======== DATA SHOWN

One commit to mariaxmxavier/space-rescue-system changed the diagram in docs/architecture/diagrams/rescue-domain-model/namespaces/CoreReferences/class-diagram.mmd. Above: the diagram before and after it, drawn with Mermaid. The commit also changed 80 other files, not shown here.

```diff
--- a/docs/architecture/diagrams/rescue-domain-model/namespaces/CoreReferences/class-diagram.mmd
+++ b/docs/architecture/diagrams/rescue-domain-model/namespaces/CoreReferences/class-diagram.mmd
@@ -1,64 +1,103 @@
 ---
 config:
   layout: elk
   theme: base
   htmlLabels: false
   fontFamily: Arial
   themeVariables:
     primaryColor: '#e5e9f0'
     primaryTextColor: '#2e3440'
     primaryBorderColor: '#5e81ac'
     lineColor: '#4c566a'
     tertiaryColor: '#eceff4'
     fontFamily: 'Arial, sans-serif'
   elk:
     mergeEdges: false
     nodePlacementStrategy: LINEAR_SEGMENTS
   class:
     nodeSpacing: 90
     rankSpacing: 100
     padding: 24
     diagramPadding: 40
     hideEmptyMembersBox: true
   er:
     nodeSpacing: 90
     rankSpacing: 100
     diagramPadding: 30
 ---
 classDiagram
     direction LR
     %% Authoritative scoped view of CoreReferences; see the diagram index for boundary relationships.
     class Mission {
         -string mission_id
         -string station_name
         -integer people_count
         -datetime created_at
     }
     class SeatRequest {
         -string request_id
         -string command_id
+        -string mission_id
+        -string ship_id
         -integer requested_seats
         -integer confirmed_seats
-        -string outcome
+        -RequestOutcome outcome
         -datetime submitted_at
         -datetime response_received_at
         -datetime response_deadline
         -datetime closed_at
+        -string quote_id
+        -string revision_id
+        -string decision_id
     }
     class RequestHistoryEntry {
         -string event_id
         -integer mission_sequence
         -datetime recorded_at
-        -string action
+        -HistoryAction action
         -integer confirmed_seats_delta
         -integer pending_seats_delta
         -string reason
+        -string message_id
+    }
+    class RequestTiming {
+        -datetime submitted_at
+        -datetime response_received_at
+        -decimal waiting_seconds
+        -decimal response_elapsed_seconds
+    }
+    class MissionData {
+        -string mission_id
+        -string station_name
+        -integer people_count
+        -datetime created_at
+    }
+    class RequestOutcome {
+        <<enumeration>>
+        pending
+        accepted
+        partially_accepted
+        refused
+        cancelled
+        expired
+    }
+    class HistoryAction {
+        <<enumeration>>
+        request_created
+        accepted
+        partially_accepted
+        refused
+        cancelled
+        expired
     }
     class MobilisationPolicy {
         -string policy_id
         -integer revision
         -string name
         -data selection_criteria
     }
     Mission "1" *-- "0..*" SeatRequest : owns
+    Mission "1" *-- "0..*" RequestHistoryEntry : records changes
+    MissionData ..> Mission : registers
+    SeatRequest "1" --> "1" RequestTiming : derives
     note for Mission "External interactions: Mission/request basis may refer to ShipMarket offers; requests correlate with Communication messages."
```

================

Going through the listing above, copy out every line that has the string "RequestHistoryEntry".

EXERCISE RESULT ▸
     class RequestHistoryEntry {
+    Mission "1" *-- "0..*" RequestHistoryEntry : records changes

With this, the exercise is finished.